The coin is inside the ‘wine glass’. Move two toothpicks so that the coin is outside the wine glass. (The glass should not change shape or size.)
This figure has only 2 complete squares. Move 2 sticks to form 3 squares, all equal in size.
Starting with the configuration shown, move one of the two vertical matchsticks (not the horizontal one!) to create a figure with three right angles. Can you find all the possible configurations?
How many are there? One example is shown here.
Move two toothpicks, leaving no triangles. (This one is a bit tricky!)
Thanks to the Matchstick Puzzles blog for the ideas (where you’ll also find solutions for the puzzles, if you give up already). These types of problems are often employed by teachers at the school level to stimulate mathematical thinking, but they can also be a fun diversion while you’re waiting for the coach to take you up to Heidelberg Castle.
Buffon’s Needle Experiment
Toothpicks, surprisingly, provide us with a way to approximate the value of π. Buffon’s Needle experiment requires a flat surface with parallel lines, exactly one toothpick (needle)’s length apart. Dropping a needle (toothpick) onto this surface randomly leads to the neat mathematical fact that the toothpick will cross one of your lines with probability 2/π (around 63%).
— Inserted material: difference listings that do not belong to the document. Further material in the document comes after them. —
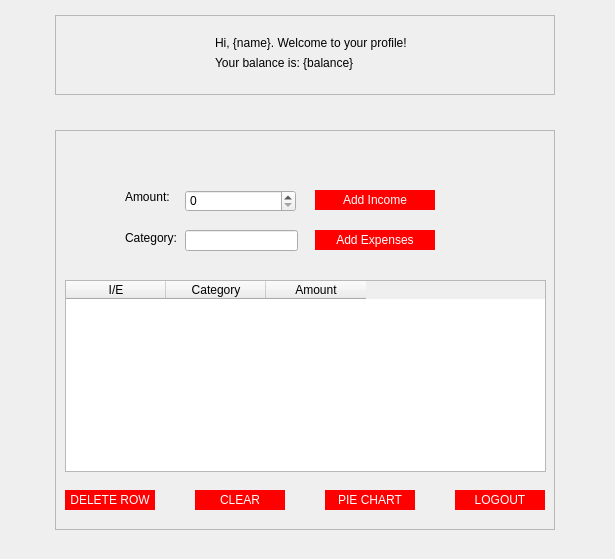
Above: mainwindow.ui from rafaello166/financialSystemQT before the change. Below: the same form after it.
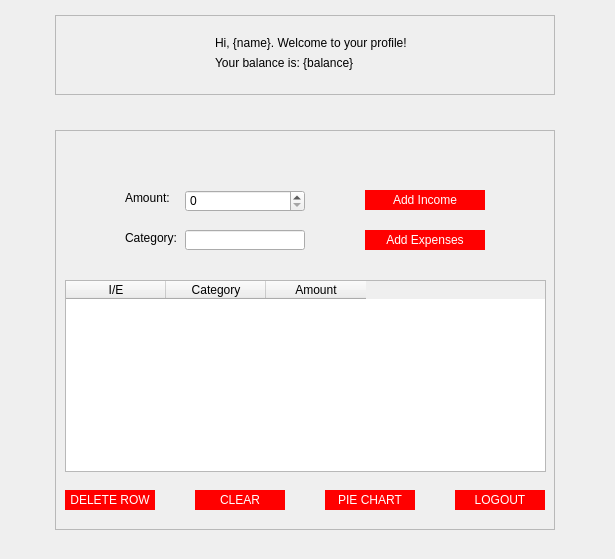
That is the form after the change.

```diff
--- a/mainwindow.ui
+++ b/mainwindow.ui
@@ -73,7 +73,7 @@
      <widget class="QPushButton" name="pushButton_2">
       <property name="geometry">
        <rect>
-        <x>260</x>
+        <x>310</x>
         <y>100</y>
         <width>120</width>
         <height>20</height>
@@ -88,15 +88,15 @@
        <rect>
         <x>130</x>
         <y>100</y>
-        <width>113</width>
-        <height>21</height>
+        <width>120</width>
+        <height>20</height>
        </rect>
       </property>
      </widget>
      <widget class="QPushButton" name="pushButton">
       <property name="geometry">
        <rect>
-        <x>260</x>
+        <x>310</x>
         <y>60</y>
         <width>120</width>
         <height>20</height>
@@ -112,7 +112,7 @@
         <x>70</x>
         <y>60</y>
         <width>47</width>
-        <height>13</height>
+        <height>16</height>
        </rect>
       </property>
       <property name="text">
@@ -124,7 +124,7 @@
        <rect>
         <x>70</x>
         <y>100</y>
-        <width>81</width>
+        <width>51</width>
         <height>16</height>
        </rect>
       </property>
@@ -137,7 +137,7 @@
        <rect>
         <x>130</x>
         <y>60</y>
-        <width>111</width>
+        <width>120</width>
         <height>22</height>
        </rect>
       </property>
```
Left out of the diff: 2 changed lines with no effect on the pictures.
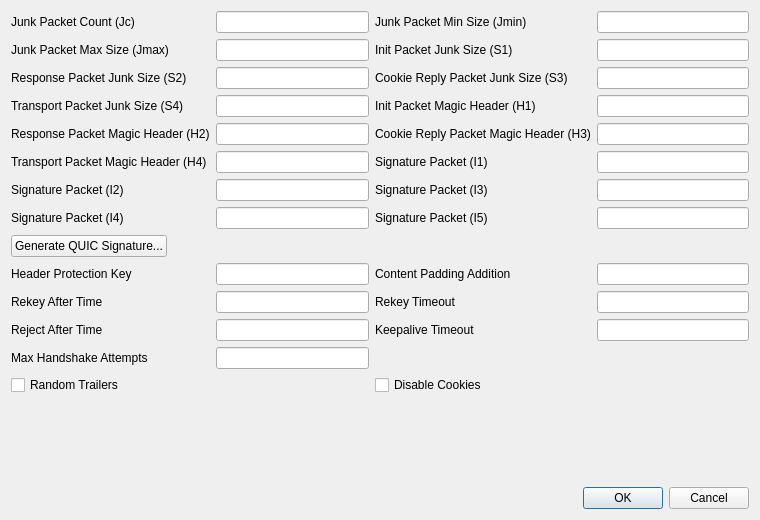
Old version of the form upstream/include/ui/profile/edit_wireguard_amnezia.ui in the repository hopol/throne-mirror.
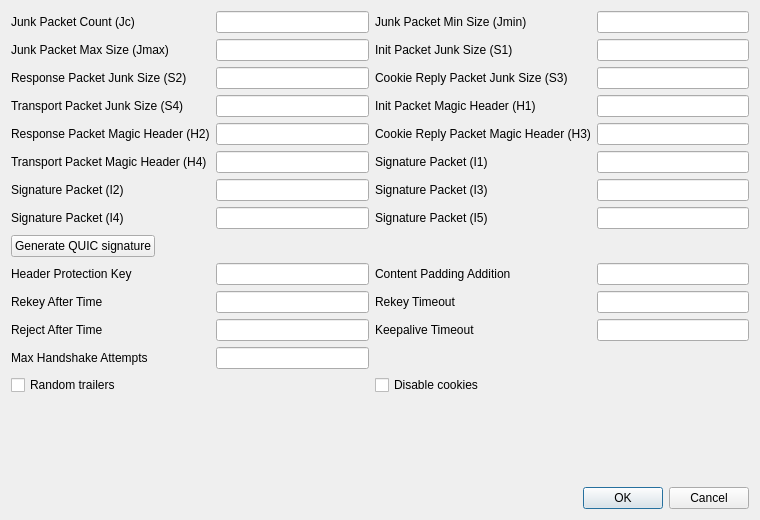
New version of the form.

```diff
--- a/upstream/include/ui/profile/edit_wireguard_amnezia.ui
+++ b/upstream/include/ui/profile/edit_wireguard_amnezia.ui
@@ -252,7 +252,7 @@
             <string>&lt;html&gt;&lt;head/&gt;&lt;body&gt;&lt;p&gt;Fills the signature packets with the first QUIC packets Chrome would send to the given domain, so the handshake starts like an HTTP/3 connection to it. Generated locally; nothing is sent. Replaces I1-I5.&lt;/p&gt;&lt;/body&gt;&lt;/html&gt;</string>
            </property>
            <property name="text">
-            <string>Generate QUIC Signature...</string>
+            <string>Generate QUIC signature</string>
            </property>
           </widget>
          </item>
@@ -389,7 +389,7 @@
           <string>&lt;html&gt;&lt;head/&gt;&lt;body&gt;&lt;p&gt;AmneziaWG 3.1. Appends a random trailer to every packet, so message types are no longer identifiable by size.&lt;/p&gt;&lt;/body&gt;&lt;/html&gt;</string>
          </property>
          <property name="text">
-          <string>Random Trailers</string>
+          <string>Random trailers</string>
          </property>
         </widget>
        </item>
@@ -399,7 +399,7 @@
           <string>&lt;html&gt;&lt;head/&gt;&lt;body&gt;&lt;p&gt;AmneziaWG 3.1. Never send cookie replies, so an under-load peer stays silent instead of answering with a fixed-size message.&lt;/p&gt;&lt;/body&gt;&lt;/html&gt;</string>
          </property>
          <property name="text">
-          <string>Disable Cookies</string>
+          <string>Disable cookies</string>
          </property>
         </widget>
        </item>
```
Left out of the diff: 10 changed lines with no effect on the pictures.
This curious coincidence is related to the fact that a falling toothpick could land with its centre in any position, but more importantly it can be pointing in any direction, and the space of possible directions can be represented by a circle. The proportion of toothpicks which land exactly between two lines and don’t cross one is related to the area of the circle, which is why a factor of π comes in.
This means if we have enough toothpicks – maybe the 10 in my bag won’t suffice, but if we ask all the young researchers and laureates to contribute, too – we could drop a whole pile of them onto a surface ruled with lines the right distance apart, and after some careful counting and calculation we could come up with an approximation to π. Surely this is a great way to occupy ourselves while we’re waiting patiently for the next laureate lecture to start?
A game of Nim
Toothpicks can also be used to play the mathematical game of Nim, a version of which is playable in the I AM A.I. exhibition which HLF participants and the general public can find in the Senate Hall of the Old University during the HLF (on tour from its usual location at the MAINS in Heidelberg). The game there is three-pile Nim, but a simple single-pile game could be played with your toothpicks: choose an opponent, and challenge them to a quick game between courses at dinner.
The rules of Nim are simple: players take it in turns to remove one, two or three toothpicks from the pile, and the winner is the person who takes the last toothpick. Variations exist (with different numbers of toothpicks you’re allowed to remove, and with different starting numbers, or a variation where the person who takes the last one loses). But in all cases, as long as you’re clear on the rules, it’s possible to come up with a winning strategy.
If you’re looking at the pack of toothpicks we got in our bags and the standard rules above, there are 10 toothpicks in the pile, and you can remove one, two or three. If you get to go first, there’s a clear optimal move that puts you in a winning position (again, no spoilers in the comments) – a good way to discover it is to play a few games and see if any patterns emerge, in particular around situations where you realise one player can’t possibly win.
For a more complicated variation, why not try Fibonacci Nim – you need 21 toothpicks, so you might need to ask your friend to lend you the ones from their bag too, and borrow one from a nearby spectator. On each turn you may take up to twice as many toothpicks as the other player did on their last move (an obvious restriction being you’re not allowed to take all the picks on your first go). The optimal strategy for this game is more complicated, and there’s a clue in the name of the game as to which famous number sequence is involved.
Hopefully these options will provide plenty of distraction for laureates and young researchers who are standing outside the University waiting for their COVID test results – and if you’re not lucky enough to be attending the HLF, maybe you can find some toothpicks, matchsticks or twigs to use instead.